Ford made the announcement in defiance of the widely-held belief that an engine with three cylinders would not be able to sustain cylinder deactivation tech, which cuts fuel delivery and valve operation for unneeded cylinders in situations where the engine’s full capabilities are not needed.

“Ford has pushed back the boundaries of powertrain engineering once again to further improve the acclaimed 1.0-liter EcoBoost engine, and prove that there is still untapped potential for even the best internal combustion engines to deliver better fuel efficiency for customers,” said Bob Fascetti, vice president, Global Powertrain Engineering, Ford Motor Company.

In order to implement the technology, Ford will equip its award-winning engine with components including a new single-piece camshaft module, offset crankshaft configuration, and an “unbalanced” dual-mass flywheel. The flywheel and a new, vibration-deadening clutch disc promote more refined performance and a smoother ride, as do new engine mounts, drift shafts, and suspension bushes.

“Cylinder deactivation adjusts the effective engine capacity to maximize fuel efficiency, and to deliver the greatest benefit to customers, needs to be triggered in as many driving scenarios as possible,” said Carsten Weber, manager, Powertrain Research & Advanced Engineering, Ford of Europe. “We intensively tested the system in real world conditions using a range of deactivation strategies to develop a system that maximizes the fuel efficiency without compromising driving comfort.”
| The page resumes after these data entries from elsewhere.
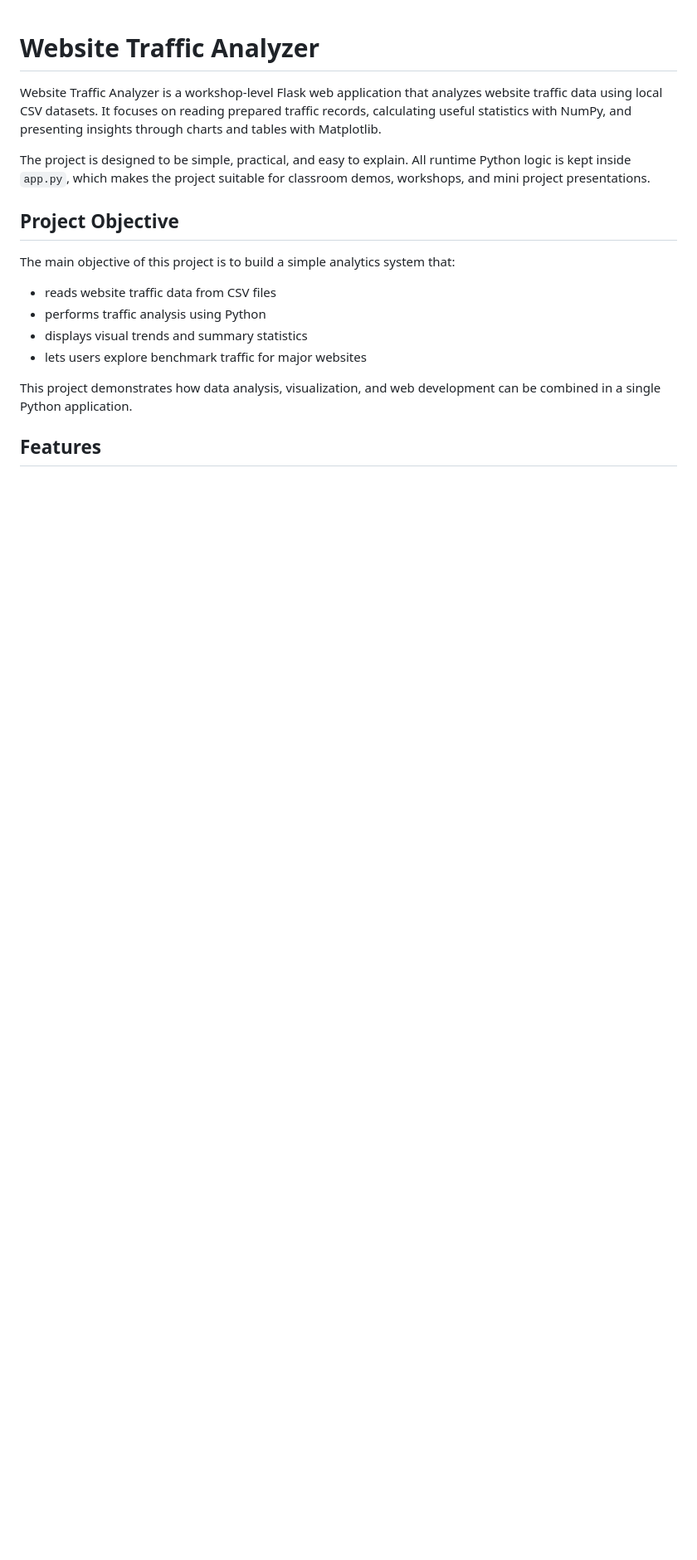
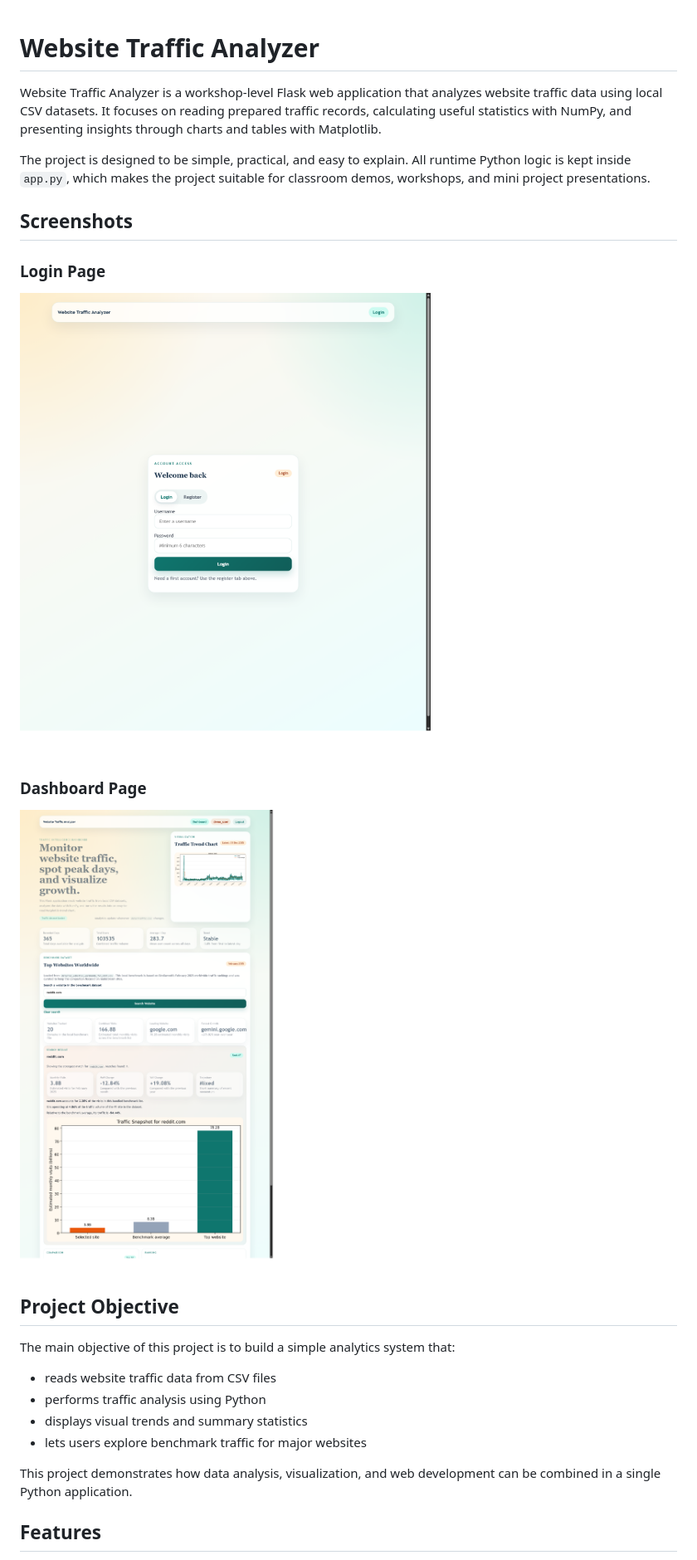
Before and after one commit to sangeethsanthosh-git/website-traffic-analyzer, a Markdown page: README.md, the part around one of its changes. Shown at 83% size. Drawn GitHub-style; pictures changed too: report_assets/dashboard_page.png (added), report_assets/login_page.png (added); blank space fills up the shorter version.

Commit message:
Add screenshots and update project report

```diff
--- a/README.md
+++ b/README.md
@@ -3,6 +3,16 @@
 Website Traffic Analyzer is a workshop-level Flask web application that analyzes website traffic data using local CSV datasets. It focuses on reading prepared traffic records, calculating useful statistics with NumPy, and presenting insights through charts and tables with Matplotlib.
 
 The project is designed to be simple, practical, and easy to explain. All runtime Python logic is kept inside `app.py`, which makes the project suitable for classroom demos, workshops, and mini project presentations.
+
+## Screenshots
+
+### Login Page
+
+![Login Page](report_assets/login_page.png)
+
+### Dashboard Page
+
+![Dashboard Page](report_assets/dashboard_page.png)
 
 ## Project Objective
 
```
Also changed, not shown: other parts of README.md (+24 -4 lines), WEBSITE_TRAFFIC_ANALYZER_REPORT.md (+8 -0 lines), 5 other files.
Ford’s cylinder deactivation system is a collaborative effort between engineers in Germany, the United Kingdom, and the United States.